There are some companies—mature businesses with well-known brands—that continue to execute in a manner worthy of the finest growth stories.
While the stock market does its thing every day, I find that there are actually very few investment-quality stocks that deliver respectable returns consistently over time.
The business cycle exists, and so does the enthusiasm that institutional investors have for particular companies.
One company that I continue to like for long-term investors is NIKE, Inc. (NKE). Here’s the thing about this well-known athletic footwear and apparel manufacturer—the company just keeps on growing.
The fact of the matter is that the running shoe business is a good one, and solid management execution has allowed this company to deliver continued double-digit comparable growth in a world where mature economies are barely growing at all.
NIKE is worthy of long-term portfolios. The company pays a dividend with a current yield that is approximately 1.3%.
The stock has been in consolidation for a good seven months, but it’s performed incredibly well over the last 10 years and should continue to do so.
Once again, NIKE beat Wall Street consensus and the stock jumped after it reported great 2014 fiscal fourth-quarter and year-end financial results.
Fourth-quarter sales from continuing operations grew 11% to $7.4 billion. Currency neutral, the gain was more like 13%.

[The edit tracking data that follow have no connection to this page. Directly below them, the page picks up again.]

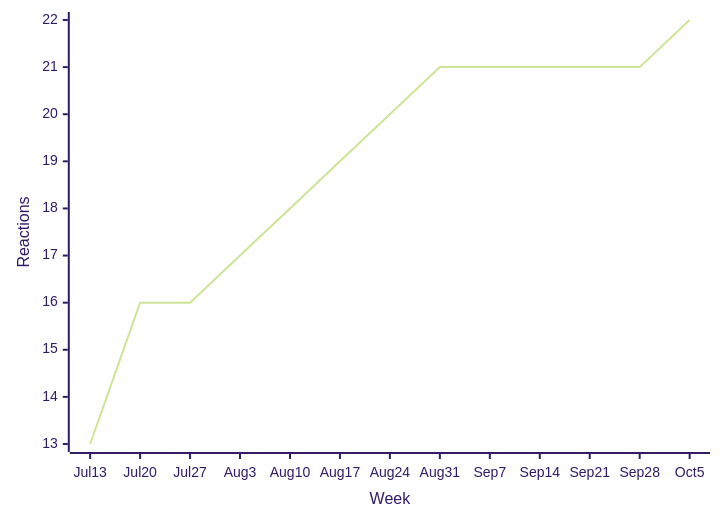
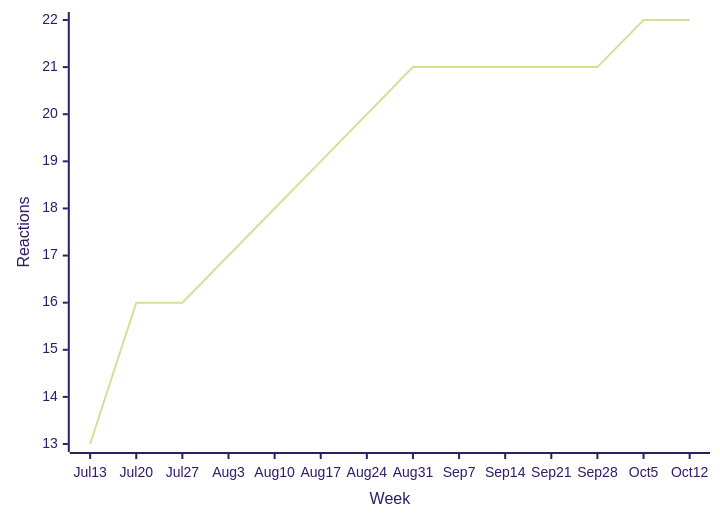
Before and after one commit to loic-sharma/github-insights: diagram 15 of 35 in README.md, drawn with Mermaid (forest theme). The commit also changed other lines of this file and 3 other files, not shown here.

````diff
--- a/README.md
+++ b/README.md
@@ -562,6 +562,6 @@
   ```mermaid
   xychart-beta
-    x-axis "Week" [Jul 13, Jul 20, Jul 27, Aug 3, Aug 10, Aug 17, Aug 24, Aug 31, Sep 7, Sep 14, Sep 21, Sep 28, Oct 5]
+    x-axis "Week" [Jul 13, Jul 20, Jul 27, Aug 3, Aug 10, Aug 17, Aug 24, Aug 31, Sep 7, Sep 14, Sep 21, Sep 28, Oct 5, Oct 12]
     y-axis "Reactions"
-    line [13, 16, 16, 17, 18, 19, 20, 21, 21, 21, 21, 21, 22]
+    line [13, 16, 16, 17, 18, 19, 20, 21, 21, 21, 21, 21, 22, 22]
   ```
````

NIKE owns the “Converse” brand, and its sales grew in the double digits to $410 million. NIKE-branded products experienced gains in all geographic regions except Japan, where sales were flat on a comparable basis.
The company’s gross margin expanded due to higher average selling prices and more direct-to-consumer sales.
Bottom-line earnings grew only one percent to $698 million, but three percent on a diluted basis to $0.78 a share.
During its fiscal fourth quarter, the company bought back 12.3 million of its own common shares, worth approximately $912 million.
Management initiated an $8.0-billion share repurchase program in September of 2012 and has so far spent $3.4 billion cancelling shares. According to the company, its average cost for these repurchases to date is $65.83 per share. The stock recently traded right around $80.00 and split two-for-one in December of 2012.
I like a large-cap company that’s a solid global brand and is still growing.
NIKE is experiencing top-line growth, it pays a dividend, and it’s buying back its own shares.
There are several other businesses that fall into the same kind of investment class of quality stocks like NIKE. (See “How to Invest in a Market Constructed by Central Banks.”)
All equity securities are risky and the current environment actually is not the most opportune time to be a buyer for the simple reason that the good ones have already gone up.
But when great businesses like NIKE retreat on the stock market, I think they are attractive names for conservative equity investors who want growth, quality, capital preservation, and some income.